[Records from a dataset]
· · · ·
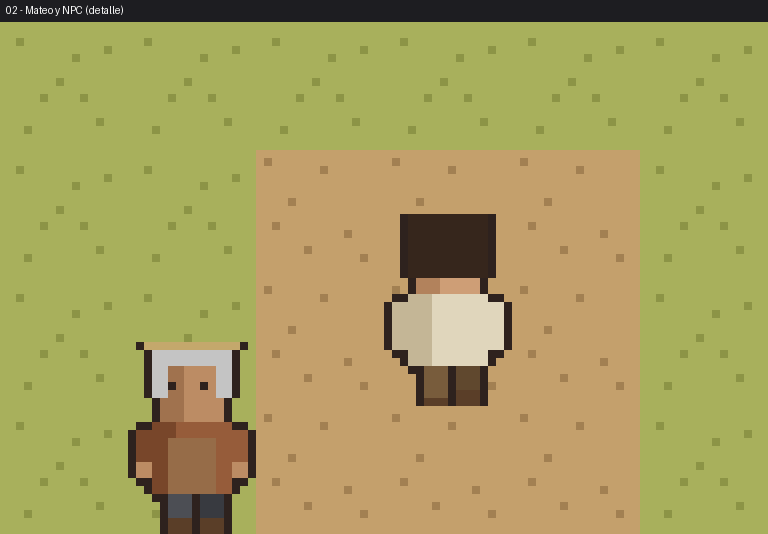
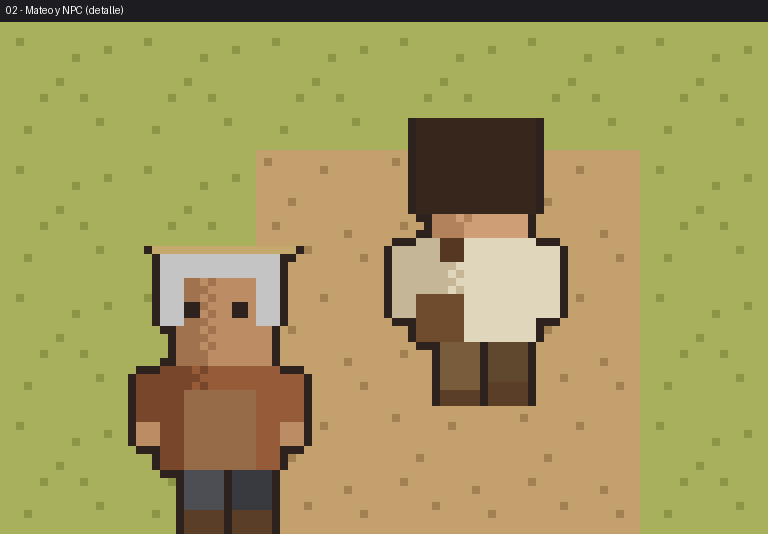
Fase 2 (iteración): documentación y evidencia visual actualizada
Cierra la iteración de fidelidad de personaje post-feedback: hoja de
diseño de personaje, mockup de pueblo ampliado, prompts para ruta de
IA externa, y actualización de ART_BIBLE/PROGRESS/CHANGELOG.

Claude-Session: https://claude.ai/code/session_01JiDXv5Gpd2daCXYkNaACtU

Changed region(s): [[0.1562, 0.4494, 0.4062, 1.0], [0.5, 0.2097, 0.75, 0.779]]

diff --git a/game-client/ART_PROMPTS_EXTERNAL_AI.md b/game-client/ART_PROMPTS_EXTERNAL_AI.md
@@ -1,0 +1,144 @@
+# ART_PROMPTS_EXTERNAL_AI.md — LEGADO: PERÚ
+
+Prompts de referencia para producir arte de mayor fidelidad con una herramienta de generación de imágenes (Midjourney, Stable Diffusion, DALL·E, etc.) que el usuario ejecute externamente. **Yo no tengo acceso a ningún generador de imágenes en este entorno** — este documento existe para que tú (u otra persona con esa herramienta) puedas producir arte de referencia/mayor calidad, que luego yo integro al proyecto (import a Unity, ajuste de paleta/tamaño, slicing si aplica).
+
+## Cómo usar este documento
+
+1. Copia el prompt de la sección que necesites en tu herramienta de generación de imágenes.
+2. Genera varias variantes y elige la que mejor encaje.
+3. Pásame la imagen resultante (o dime dónde la dejaste) — la integro al pipeline (recorte, paleta, importación a Unity) y actualizo `ART_BIBLE_v0.1.md`/`HISTORICAL_RESEARCH.md` según corresponda.
+4. Todo lo generado con estos prompts sigue sujeto a la Regla de la Fase 2: **nada de estilo Pokémon ni de ningún juego existente**, identidad visual peruana, sin filtro "sepia".
+
+## Reglas para cualquier prompt que uses (inclúyelas siempre)
+
+- `original character design, NOT Pokemon, NOT based on any existing game or franchise`
+- `Peruvian coastal identity (Pisco/Paracas region, 1820), historically-inspired but not photorealistic`
+- `flat/limited color palette suitable for a 2D top-down RPG, no sepia/vintage photo filter — colors are vivid and period-accurate, not faded`
+- Si generas sprites de personaje: `top-down 3/4 perspective RPG sprite, NOT front-facing portrait` (los modelos de imagen tienden a dar retratos frontales por defecto; hay que insistir en la perspectiva cenital).
+
+---
+
+## 1. Mateo Salazar — Juventud (17 años, protagonista del vertical slice)
+
+```
+Original pixel-art RPG character sprite sheet, top-down 3/4 perspective (Game Boy Advance
+era RPG style — Golden Sun/early 2000s handheld RPG aesthetic), NOT Pokemon, NOT based on
+any existing game.
+
+Character: Mateo Salazar, 17 years old, young man from a coastal Peruvian merchant/
+transport family, Pisco/Paracas region, September 1820. NOT a fantasy hero — an ordinary
+working-class young man. Short dark brown hair, warm olive-tan skin, cream/off-white linen
+shirt, rolled brown trousers, leather sandals, a rust-red woven sash (faja) at the waist,
+a small brown leather satchel bag crossed over one shoulder. No hat.
+
+Sprite sheet layout: 4 directions (down/front, up/back, left, right), 3 frames per
+direction (idle, walk step A, walk step B). Flat 2D pixel art, 1px dark brown outline
+(not pure black), 3-tone cel shading with a light dithered transition between shadow and
+base tones (no smooth gradients). Character proportions: slightly large head (mild chibi
+ratio), body about 1.5 tiles wide x 2.25 tiles tall relative to a 16px tile grid.
+
+Peruvian coastal identity, historically-inspired clothing (NEEDS validation against real
+sources), vivid arid/ocher coastal color palette — no sepia or vintage filter.
+```
+
+## 2. Mateo Salazar — Niñez (~7 años)
+
+```
+Same original character (Mateo Salazar) as a ~7 year old child, same pixel-art RPG sprite
+style (top-down 3/4, GBA-era handheld RPG aesthetic, NOT Pokemon). Exaggerated chibi
+proportions (larger head, shorter torso and legs than the adult version), barefoot, simple
+cream shirt, no sash, no satchel, no accessories yet. Same dark brown hair and warm skin
+tone as the adult version for visual continuity across life stages. 4-direction sprite
+sheet (down/up/left/right), 3 frames each (idle + 2 walk frames), same flat shading +
+light dithering style as the reference adult sprite.
+```
+
+## 3. NPC — Anciano Pescador (Pisco/Paracas, ambientación)
+
+```
+Original pixel-art RPG NPC sprite, top-down 3/4 perspective, GBA-era handheld RPG
+aesthetic, NOT Pokemon, NOT based on any existing game.
+
+Character: elderly Peruvian fisherman, coastal Pisco/Paracas 1820. Grey short hair, wide-
+brim straw/palm hat, weathered warm-brown skin, rust/ochre work shirt, dark grey rolled
+trousers, simple apron. Distinct silhouette from a younger character (stockier build, hat,
+apron) — must NOT read as a recolor of a young character. 4-direction sprite sheet
+(down/up/left/right), 3 frames each. Same flat cel-shading + dithered transitions style,
+1px dark brown outline. Vivid coastal color palette, no sepia filter.
+```
+
+## 4. NPC — Comerciante (mercado, referencia de variedad)
+
+```
+Original pixel-art RPG NPC sprite, top-down 3/4 perspective, GBA-era handheld RPG
+aesthetic, NOT Pokemon.
+
+Character: Peruvian coastal trader/shopkeeper, coastal Pisco/Paracas 1820. Short dark
+hair, no hat, deep indigo/purple-dyed shirt (indicates a merchant who can afford dyed
+cloth, contrast with working-class characters), dark grey trousers. Confident stance.
+Silhouette and palette must be clearly distinct from both Mateo and the fisherman NPC —
+no recolors. 4-direction sprite sheet, 3 frames each, same shading/outline style as the
+other sprites for consistency.
+```
+
+## 5. Casa Salazar (exterior)
+
+```
+Original pixel-art RPG building exterior, top-down 3/4 perspective, GBA-era handheld RPG
+tileset style, NOT Pokemon, NOT based on any existing game's specific building design.
+
+A modest adobe (mud-brick) house with a thatched/quincha roof (cane and mud construction,
+period-appropriate for Peruvian coast, 1820 — NEEDS_HISTORICAL_VALIDATION), single wooden
+door, small windows. Warm ocher/tan adobe walls, brown woven-look roof texture. Building
+footprint approximately 7x5 tiles on a 16px tile grid. Belongs to a modest merchant/
+transport family, not wealthy, not a hovel — comfortable working-class home. Vivid arid
+coastal palette, no sepia filter.
+```
+
+## 6. Pueblo / HUB de Pisco-Paracas (vista general, referencia de composición)
+
+```
+Original pixel-art RPG top-down map/town composition, GBA-era handheld RPG aesthetic
+(compact, memorable, walkable town layout), NOT Pokemon, NOT based on Littleroot Town or
+any other existing game's specific map design — inspiration is ONLY in density/perspective/
+scale, not in any specific building shapes or palette from an existing game.
+
+A small compact Peruvian coastal fishing/trading settlement, Pisco/Paracas, 1820. Mix of
+modest adobe houses with thatched roofs, a small warehouse (almacén) with a slightly
+different cooler-toned wall, a small market area, a well, scattered trees and low arid
+coastal vegetation (not dense jungle — arid/ocher/scrub vegetation), dirt paths connecting
+buildings, transitioning to a sandy beach and ocean at one edge. Populated with 2-3 small
+NPC sprites doing everyday activities. Geographic compression is intentional (compact,
+not 1:1 real scale) while keeping a believable sense of orientation. Vivid warm coastal
+color palette (ochre, sand, adobe tan, ocean blue) — no sepia/vintage filter, no fantasy
+elements.
+```
+
+## 7. Paleta de referencia (para mantener consistencia si generas variantes)
+
+Si tu herramienta admite fijar una paleta o quieres pedir "usa estos colores", estos son los tonos ya validados en el pipeline programático (`tools/art-pipeline/generate_milestone_2_1_assets.py`):
+
+| Uso | Hex |
+|---|---|
+| Piel (Mateo) | `#CE9E76` |
+| Piel sombra | `#B2825C` |
+| Cabello (Mateo) | `#362618` |
+| Camisa (Mateo) | `#E0D6BC` |
+| Camisa sombra | `#C4B696` |
+| Pantalón | `#785C3C` |
+| Faja/sash | `#A84E2E` |
+| Bolso/satchel | `#704C2E` |
+| Césped | `#A8B05C` |
+| Camino de tierra | `#C4A06C` |
+| Arena | `#E6D2A0` |
+| Agua | `#3E7694` |
+| Pared adobe | `#D6B284` |
+| Techo (thatch) | `#A87C3E` |
+
+## 8. Qué hago yo con el resultado
+
+Una vez me pases las imágenes generadas:
+1. Verifico que cumplen la Regla de originalidad (no debe ser reconociblemente derivado de un juego existente) antes de integrarlas.
+2. Las recorto/ajusto a los tamaños de canvas del proyecto (24×36 personaje adulto, 24×30 niño, 16×16 tiles) si no vienen ya en esa escala.
+3. Las importo a `Assets/_Project/Art/Generated/` (o una carpeta `Assets/_Project/Art/External/` separada, para distinguir origen) con la configuración pixel-perfect correspondiente.
+4. Actualizo `ART_BIBLE_v0.1.md` marcando qué assets son "programáticos" (Pillow) vs. "generados externamente" (IA), y `HISTORICAL_RESEARCH.md` si el diseño pretende representar algo históricamente específico.

diff --git a/game-client/ART_BIBLE_v0.1.md b/game-client/ART_BIBLE_v0.1.md
@@ -25,9 +25,20 @@ Referencia de sensación (**no de copia**, prompt Fase 2 — leer antes de nada)
 | Rendimiento (relevante para móvil gama baja, ver `10_MOBILE_PERFORMANCE.md`) | ✅ Texturas más pequeñas, más tiles por atlas, menos memoria por escena | Mayor huella de memoria por la misma área de mundo |
 | Producción sostenible (un tile menos "espacio" que rellenar de detalle por pieza) | ✅ Más rápido de producir de forma consistente | Cada pieza exige más decisiones de detalle |
 
-**Personajes**: 16 px de ancho × 24 px de alto (1 tile de ancho × 1.5 tiles de alto, dentro del rango pedido por el prompt §2). Se probó también un personaje de 32×48 (upscale 2x de la misma silueta, ver comparación) únicamente para validar cobertura de pantalla, no como diseño independiente — si en el futuro se decide producir contenido a 32px, se rediseñaría con detalle propio, no solo escalando.
+**Personajes: 24 px de ancho × 36 px de alto** (revisado — ver "Revisión de fidelidad de personaje" más abajo). Equivale a 1.5 tiles de ancho × 2.25 tiles de alto a PPU=16; ligeramente por encima del rango original del prompt (1-2 tiles de alto) por decisión deliberada de legibilidad, aprobada explícitamente tras feedback visual. El **mundo** (tiles de terreno/construcción) se mantiene en 16×16 — solo el personaje creció, el tile no.
 
-**Pixels Per Unit en Unity: 16.** 1 unidad de mundo = 1 tile = 16 px nativos.
+**Pixels Per Unit en Unity: 16.** 1 unidad de mundo = 1 tile = 16 px nativos. (El personaje usa el mismo PPU; su sprite ocupa más de 1 unidad porque su canvas nativo es más grande, no porque tenga un PPU distinto — evita tener que gestionar dos escalas de importación).
+
+### Revisión de fidelidad de personaje (post Milestone 2.1, antes de aprobar 2.2)
+
+Tras mostrar el primer mockup, feedback del usuario: quería algo más cercano a una referencia con acabado "moderno" (sombreado suave, más detalle) y explícitamente **no** quería alejarse de la técnica pixel-art declarada como definitiva en el prompt de Fase 2. Decisión resultante (y única aplicada — se descartaron tanto "dejar igual" como "abandonar pixel art por completo"):
+
+1. **Sprite 1.5x más grande**: de 16×24 a 24×36 nativos. Más espacio de trabajo por personaje sin cambiar el tile de mundo.
+2. **Dithering en las costuras sombra/base** (`dither_band()` en el pipeline): en vez de un borde duro de 2 tonos, una franja de 2px con patrón de tablero mezclando ambos tonos — técnica real de "pixel art moderno" (Eastward, Stardew Valley) que rompe el look de "bloque plano" sin introducir gradientes suaves ni salir de una paleta indexada.
+3. **Tercer tono** (highlight) en piel/camisa/cabello, y accesorios nuevos (faja/sash, bolso/satchel cruzado) que añaden quiebres de silueta y color.
+4. **No se tocó**: perspectiva cenital, tile de mundo a 16px, animación por frames (no interpolada), outline de silueta. La técnica sigue siendo 100% pixel art tile-based — el ajuste fue de detalle/fidelidad, no de dirección.
+
+Techo de calidad reconocido: esto sigue sin acercarse al acabado pictórico de una referencia generada por IA de imágenes; es la mejora máxima razonable dentro de un pipeline programático (Python/Pillow) dibujando rectángulos. Ver `ART_PROMPTS_EXTERNAL_AI.md` para la vía de producción de arte de mayor fidelidad si se decide usarla más adelante.
 
 ## 3. Pixel perfect (prompt §17)
 
@@ -116,7 +127,8 @@ No se aplica ningún filtro global por año. Los cambios entre 1821 y 1920 (Mile
 |---|---|
 | Tile de terreno (suelo/camino/arena/agua) | 16×16 px |
 | Tile de construcción (pared/techo/puerta) | 16×16 px |
-| Personaje (bounding box) | 16×24 px |
+| Personaje adulto (bounding box) | 24×36 px (revisado, ver §4) |
+| Personaje niño (bounding box) | 24×30 px |
 | Árbol | 32×32 px (prop, no tile) |
 | Poste/cerca | 16×16 px (prop delgado) |
 

diff --git a/game-client/PROGRESS.md b/game-client/PROGRESS.md
@@ -23,6 +23,10 @@ FASE 2 — PRIMER VERTICAL SLICE VISUAL (Pisco/Paracas, sept. 1820)
 ✓ UI mínima (prompt de interacción) integrada en la escena 2D
 ✓ Mockups visuales compuestos a partir del pixel art real (vista general, personaje+NPC, diálogo, comparación de escala, variante nocturna) + 2 GIFs de animación
 ✓ Cámara 3D de Fase 1 retirada por completo (prompt §16)
+✓ Iteración de fidelidad de personaje (feedback visual del usuario): sprite 1.5x más grande (24×36), dithering en costuras de sombra, tercer tono, faja + bolso, etapa "Niñez" (~7 años) como prueba del sistema de envejecimiento visual
+✓ Hoja de diseño de personaje ("character design sheet") con ambas etapas, ciclos de caminata y detalle de items
+✓ Mockup de pueblo ampliado (segundo edificio con paleta distinta, pozo, arbustos, 3 NPC diferenciados) — validación de variedad arquitectónica sin copiar Littleroot Town ni ningún otro mapa existente
+✓ `ART_PROMPTS_EXTERNAL_AI.md`: vía de producción de arte de mayor fidelidad con generador de imágenes externo, para cuando se decida usarla
 
 ## EN DESARROLLO
 
@@ -57,6 +61,7 @@ FASE 2 — PRIMER VERTICAL SLICE VISUAL (Pisco/Paracas, sept. 1820)
 
 `Progress/Phase_02/Milestone_01/`:
 - `01_vista_general.png`, `02_personaje_y_npc.png`, `03_interfaz_dialogo.png`, `04_comparacion_escala_tiles.png`, `05_variante_nocturna.png`
+- `06_character_design_sheet.png` (hoja de diseño Niñez/Juventud), `07_pueblo_ampliado.png` (mockup con 2 edificios + pozo + 3 NPC)
 - `mateo_walk_cycle.gif`, `mateo_scene_walk.gif`
 
 Nota de honestidad (ver `PHASE_01_IMPLEMENTATION.md` §0): estas imágenes son **mockups compuestos a partir del pixel art real** (generado por `tools/art-pipeline/generate_milestone_2_1_assets.py`), no capturas del motor Unity en ejecución — este entorno de desarrollo no tiene Unity Editor disponible. El código de la escena jugable (`Phase2LookAndFeelSceneBuilder.cs`) usa exactamente estos mismos assets con el mismo layout, así que lo que se vería al ejecutar el proyecto en Unity debería coincidir visualmente con estos mockups, pero eso está pendiente de confirmación real.

diff --git a/game-client/CHANGELOG.md b/game-client/CHANGELOG.md
@@ -2,6 +2,22 @@
 
 Formato libre, agrupado por build (prompt Fase 2 §46). Versionado: `MAJOR.PHASE.MILESTONE-dev` (ver §45 del prompt Fase 2 y `BuildInfo.cs`).
 
+## BUILD 0.2.2-dev — Phase 2, Milestone 2.1 (iteración de fidelidad visual)
+
+Iteración sobre el mismo milestone tras feedback visual directo del usuario (no un milestone nuevo).
+
+### Added
+- `dither_band()` en el pipeline de arte: transición de sombra con patrón de tablero (ordered dithering) en vez de borde duro de 2 tonos.
+- Tercer tono (highlight) en piel/camisa/cabello de Mateo; accesorios nuevos: faja/sash y bolso/satchel cruzado.
+- `draw_child()`: etapa "Niñez" (~7 años) de Mateo, proporción chibi acentuada — primera prueba visual del sistema de envejecimiento (`CharacterVisualDefinition`, ver ART_BIBLE §4).
+- Iconos de detalle de item (`icon_satchel`, `icon_sash`, `icon_family_seal`).
+- `tools/art-pipeline/generate_design_sheet_and_town.py`: hoja de diseño de personaje (`06_character_design_sheet.png`) y mockup de pueblo ampliado con segundo edificio, pozo, arbustos y 3 NPC diferenciados (`07_pueblo_ampliado.png`).
+- `ART_PROMPTS_EXTERNAL_AI.md`: prompts de referencia para producir arte de mayor fidelidad con un generador de imágenes externo (ruta alternativa a este pipeline programático).
+
+### Changed
+- Tamaño nativo de sprite de personaje: 16×24 → **24×36** (adulto), 24×30 (niño) — decisión revisada explícitamente en `ART_BIBLE_v0.1.md` (sigue siendo pixel art tile-based; el tile de mundo permanece en 16×16, no cambió la técnica, solo la fidelidad del personaje).
+- `Phase2LookAndFeelSceneBuilder.cs`: ancla de pies del sprite recalculada para el nuevo tamaño (`CharacterFeetAnchorY`).
+
 ## BUILD 0.2.1-dev — Phase 2, Milestone 2.1 (Look & Feel)
 
 ### Added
· · · ·
> **Aim of the task**:
Write out, from the lines above, only those from the line with "(revisado, ver §4) |" to the line with "pozo + 3 NPC)", exactly as given, including the first and the last.

> **Solution for this task**:
+| Personaje adulto (bounding box) | 24×36 px (revisado, ver §4) |
+| Personaje niño (bounding box) | 24×30 px |
 | Árbol | 32×32 px (prop, no tile) |
 | Poste/cerca | 16×16 px (prop delgado) |
 

diff --git a/game-client/PROGRESS.md b/game-client/PROGRESS.md
@@ -23,6 +23,10 @@ FASE 2 — PRIMER VERTICAL SLICE VISUAL (Pisco/Paracas, sept. 1820)
 ✓ UI mínima (prompt de interacción) integrada en la escena 2D
 ✓ Mockups visuales compuestos a partir del pixel art real (vista general, personaje+NPC, diálogo, comparación de escala, variante nocturna) + 2 GIFs de animación
 ✓ Cámara 3D de Fase 1 retirada por completo (prompt §16)
+✓ Iteración de fidelidad de personaje (feedback visual del usuario): sprite 1.5x más grande (24×36), dithering en costuras de sombra, tercer tono, faja + bolso, etapa "Niñez" (~7 años) como prueba del sistema de envejecimiento visual
+✓ Hoja de diseño de personaje ("character design sheet") con ambas etapas, ciclos de caminata y detalle de items
+✓ Mockup de pueblo ampliado (segundo edificio con paleta distinta, pozo, arbustos, 3 NPC diferenciados) — validación de variedad arquitectónica sin copiar Littleroot Town ni ningún otro mapa existente
+✓ `ART_PROMPTS_EXTERNAL_AI.md`: vía de producción de arte de mayor fidelidad con generador de imágenes externo, para cuando se decida usarla
 
 ## EN DESARROLLO
 
@@ -57,6 +61,7 @@ FASE 2 — PRIMER VERTICAL SLICE VISUAL (Pisco/Paracas, sept. 1820)
 
 `Progress/Phase_02/Milestone_01/`:
 - `01_vista_general.png`, `02_personaje_y_npc.png`, `03_interfaz_dialogo.png`, `04_comparacion_escala_tiles.png`, `05_variante_nocturna.png`
+- `06_character_design_sheet.png` (hoja de diseño Niñez/Juventud), `07_pueblo_ampliado.png` (mockup con 2 edificios + pozo + 3 NPC)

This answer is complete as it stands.